The task:
Here is the listing. Report each line in it that contains the string "color".

Given records:

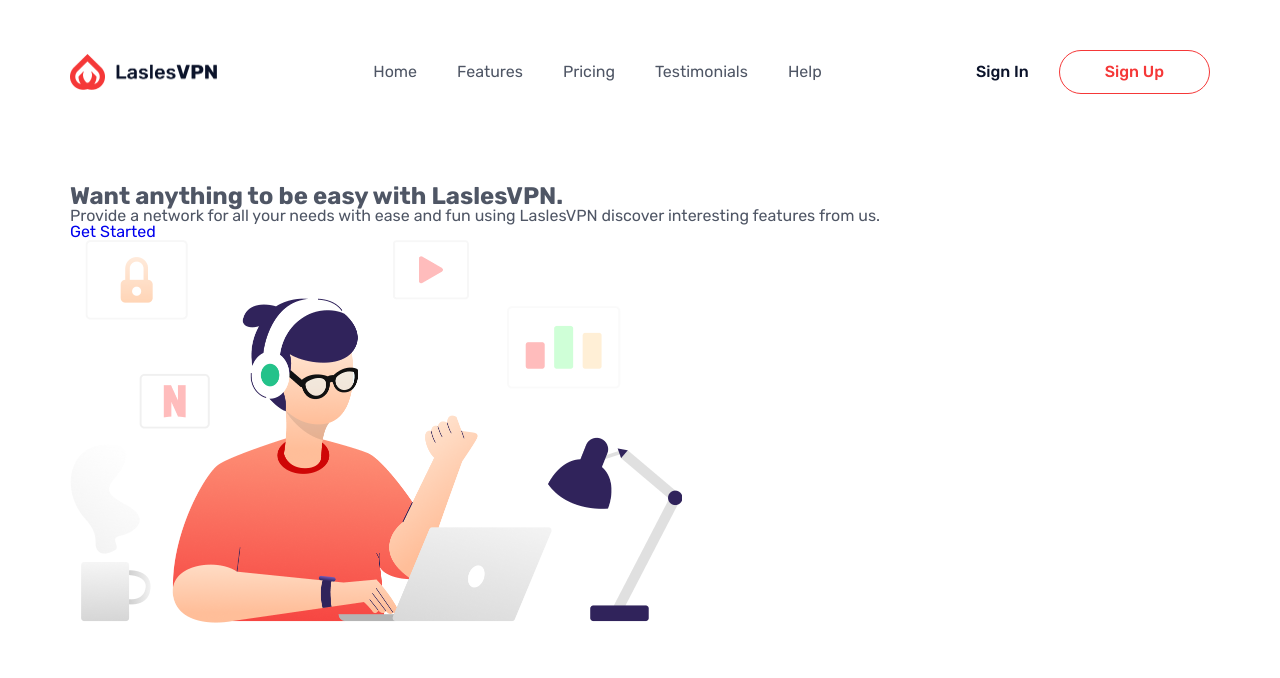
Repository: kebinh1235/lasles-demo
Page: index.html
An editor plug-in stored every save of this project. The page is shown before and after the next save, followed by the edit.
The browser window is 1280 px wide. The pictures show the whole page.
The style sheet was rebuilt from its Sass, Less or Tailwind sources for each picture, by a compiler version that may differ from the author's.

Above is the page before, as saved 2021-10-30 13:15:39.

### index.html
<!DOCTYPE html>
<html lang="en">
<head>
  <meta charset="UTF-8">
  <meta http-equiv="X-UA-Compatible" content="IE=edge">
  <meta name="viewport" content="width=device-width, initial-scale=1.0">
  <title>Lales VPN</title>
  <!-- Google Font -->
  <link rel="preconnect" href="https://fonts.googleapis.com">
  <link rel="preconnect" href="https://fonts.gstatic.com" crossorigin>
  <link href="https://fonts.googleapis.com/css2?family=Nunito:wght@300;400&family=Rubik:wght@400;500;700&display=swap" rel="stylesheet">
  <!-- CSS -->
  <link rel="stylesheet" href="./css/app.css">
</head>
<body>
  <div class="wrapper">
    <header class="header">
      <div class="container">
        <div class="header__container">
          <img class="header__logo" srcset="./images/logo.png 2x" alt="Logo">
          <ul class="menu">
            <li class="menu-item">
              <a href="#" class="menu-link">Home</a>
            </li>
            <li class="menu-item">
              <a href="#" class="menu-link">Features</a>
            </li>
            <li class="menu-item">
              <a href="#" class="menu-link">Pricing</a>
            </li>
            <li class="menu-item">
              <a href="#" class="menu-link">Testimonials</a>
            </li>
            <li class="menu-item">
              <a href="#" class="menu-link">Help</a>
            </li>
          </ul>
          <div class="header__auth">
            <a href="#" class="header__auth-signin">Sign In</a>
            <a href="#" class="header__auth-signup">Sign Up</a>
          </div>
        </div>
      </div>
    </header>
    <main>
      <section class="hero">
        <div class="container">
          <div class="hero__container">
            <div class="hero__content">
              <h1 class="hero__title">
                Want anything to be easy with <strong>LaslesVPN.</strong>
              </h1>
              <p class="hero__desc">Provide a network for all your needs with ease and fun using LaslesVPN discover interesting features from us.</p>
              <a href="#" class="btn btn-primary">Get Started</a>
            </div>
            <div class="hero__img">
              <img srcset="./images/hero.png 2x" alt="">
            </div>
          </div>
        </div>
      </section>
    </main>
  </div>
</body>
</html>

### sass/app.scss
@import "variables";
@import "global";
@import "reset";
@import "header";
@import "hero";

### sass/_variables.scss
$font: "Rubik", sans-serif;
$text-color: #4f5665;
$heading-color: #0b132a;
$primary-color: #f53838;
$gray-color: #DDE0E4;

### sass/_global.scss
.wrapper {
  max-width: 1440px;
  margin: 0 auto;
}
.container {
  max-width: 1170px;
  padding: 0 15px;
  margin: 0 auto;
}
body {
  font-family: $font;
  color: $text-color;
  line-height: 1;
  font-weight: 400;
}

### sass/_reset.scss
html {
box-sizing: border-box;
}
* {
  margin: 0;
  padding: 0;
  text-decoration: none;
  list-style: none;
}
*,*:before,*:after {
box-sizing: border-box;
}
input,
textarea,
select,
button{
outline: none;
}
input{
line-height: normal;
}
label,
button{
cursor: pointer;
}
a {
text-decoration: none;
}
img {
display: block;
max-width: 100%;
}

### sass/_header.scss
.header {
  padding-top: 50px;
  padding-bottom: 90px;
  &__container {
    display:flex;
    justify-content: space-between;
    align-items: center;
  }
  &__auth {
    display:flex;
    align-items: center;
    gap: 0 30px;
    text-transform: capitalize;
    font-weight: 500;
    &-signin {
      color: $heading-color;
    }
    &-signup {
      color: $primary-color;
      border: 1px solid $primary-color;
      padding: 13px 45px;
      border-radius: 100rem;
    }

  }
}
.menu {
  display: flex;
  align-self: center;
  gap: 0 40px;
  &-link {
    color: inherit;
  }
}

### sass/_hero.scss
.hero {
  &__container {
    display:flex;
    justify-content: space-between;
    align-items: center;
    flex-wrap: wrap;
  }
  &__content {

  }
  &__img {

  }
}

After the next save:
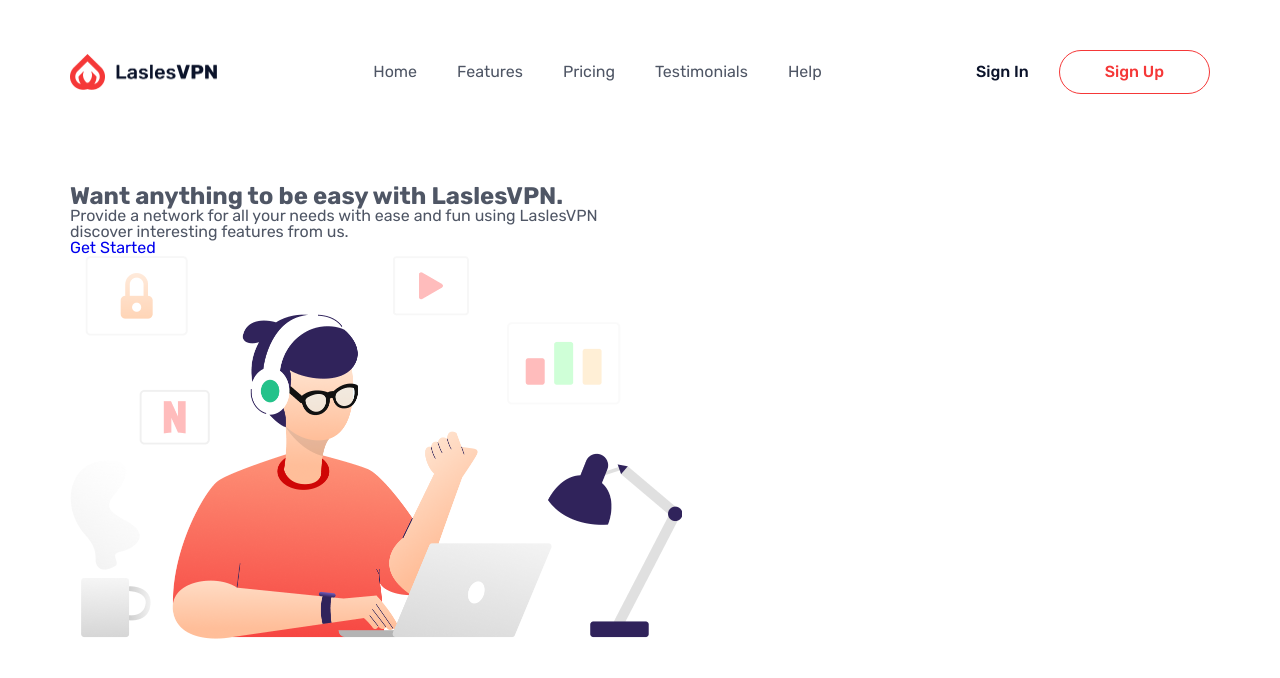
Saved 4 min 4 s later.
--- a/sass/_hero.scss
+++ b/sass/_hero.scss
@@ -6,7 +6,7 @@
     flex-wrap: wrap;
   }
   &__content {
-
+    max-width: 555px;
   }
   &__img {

* * *

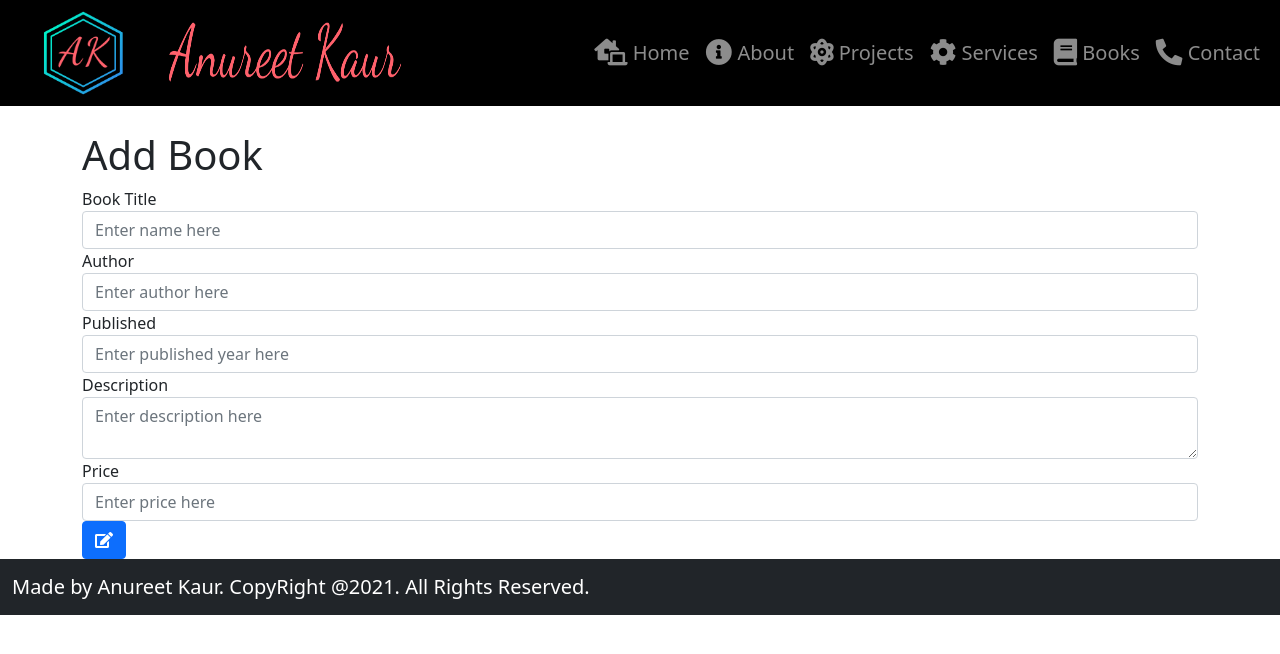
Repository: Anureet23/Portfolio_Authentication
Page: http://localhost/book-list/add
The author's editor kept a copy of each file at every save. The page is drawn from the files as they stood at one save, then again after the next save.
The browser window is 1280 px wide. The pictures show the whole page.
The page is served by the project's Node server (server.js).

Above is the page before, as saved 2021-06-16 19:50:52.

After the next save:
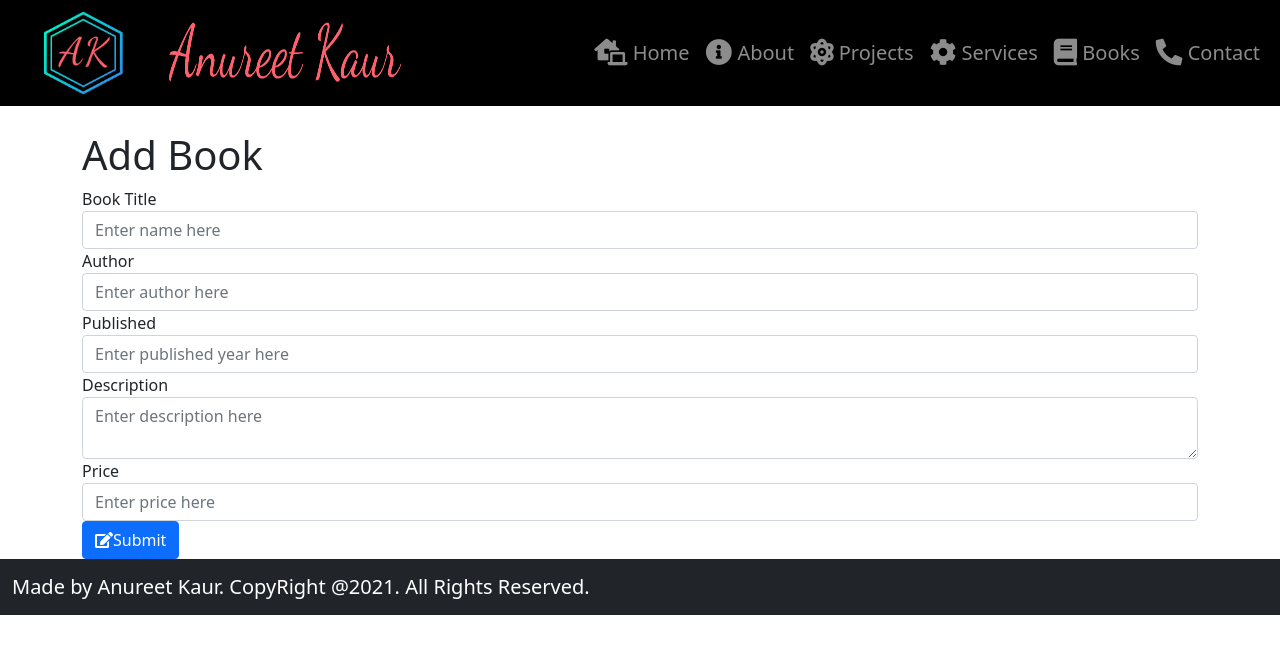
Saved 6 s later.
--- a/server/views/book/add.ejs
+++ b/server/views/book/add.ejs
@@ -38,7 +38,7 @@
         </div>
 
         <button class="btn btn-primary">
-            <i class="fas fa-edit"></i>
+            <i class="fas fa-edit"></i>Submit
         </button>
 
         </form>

==

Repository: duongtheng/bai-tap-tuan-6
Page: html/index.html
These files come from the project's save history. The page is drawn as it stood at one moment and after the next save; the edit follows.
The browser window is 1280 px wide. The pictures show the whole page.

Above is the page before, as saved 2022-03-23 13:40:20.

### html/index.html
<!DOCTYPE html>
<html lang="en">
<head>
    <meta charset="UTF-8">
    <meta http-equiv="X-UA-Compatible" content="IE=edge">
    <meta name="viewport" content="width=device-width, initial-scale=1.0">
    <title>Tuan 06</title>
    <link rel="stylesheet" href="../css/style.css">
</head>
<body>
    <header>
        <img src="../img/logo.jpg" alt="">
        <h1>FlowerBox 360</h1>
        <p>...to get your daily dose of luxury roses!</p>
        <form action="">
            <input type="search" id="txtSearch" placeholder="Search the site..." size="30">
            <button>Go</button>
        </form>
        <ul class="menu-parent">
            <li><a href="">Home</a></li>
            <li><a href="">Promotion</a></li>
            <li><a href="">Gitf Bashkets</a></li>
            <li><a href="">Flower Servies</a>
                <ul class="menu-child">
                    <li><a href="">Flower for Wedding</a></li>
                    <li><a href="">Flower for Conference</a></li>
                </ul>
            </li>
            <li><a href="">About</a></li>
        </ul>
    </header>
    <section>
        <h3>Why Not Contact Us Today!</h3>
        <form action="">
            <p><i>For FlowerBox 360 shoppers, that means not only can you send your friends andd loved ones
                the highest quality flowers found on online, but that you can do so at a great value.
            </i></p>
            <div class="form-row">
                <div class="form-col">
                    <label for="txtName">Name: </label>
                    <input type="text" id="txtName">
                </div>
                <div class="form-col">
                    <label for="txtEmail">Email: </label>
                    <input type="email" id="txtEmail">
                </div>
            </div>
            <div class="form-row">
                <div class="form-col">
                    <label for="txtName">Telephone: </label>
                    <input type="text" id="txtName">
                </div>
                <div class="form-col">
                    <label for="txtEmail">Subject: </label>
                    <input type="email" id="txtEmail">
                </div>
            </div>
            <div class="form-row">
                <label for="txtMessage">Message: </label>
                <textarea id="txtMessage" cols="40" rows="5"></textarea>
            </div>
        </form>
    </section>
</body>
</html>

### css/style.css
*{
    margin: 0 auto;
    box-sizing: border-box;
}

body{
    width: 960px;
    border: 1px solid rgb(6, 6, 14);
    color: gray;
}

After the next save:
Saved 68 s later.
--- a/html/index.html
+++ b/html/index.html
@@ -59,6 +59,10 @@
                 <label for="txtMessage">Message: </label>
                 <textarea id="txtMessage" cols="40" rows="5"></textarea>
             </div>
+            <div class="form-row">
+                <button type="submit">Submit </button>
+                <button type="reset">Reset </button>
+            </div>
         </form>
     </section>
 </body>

Answer box:
$text-color: #4f5665;
$heading-color: #0b132a;
$primary-color: #f53838;
$gray-color: #DDE0E4;
  color: $text-color;
      color: $heading-color;
      color: $primary-color;
      border: 1px solid $primary-color;
    color: inherit;
    color: gray;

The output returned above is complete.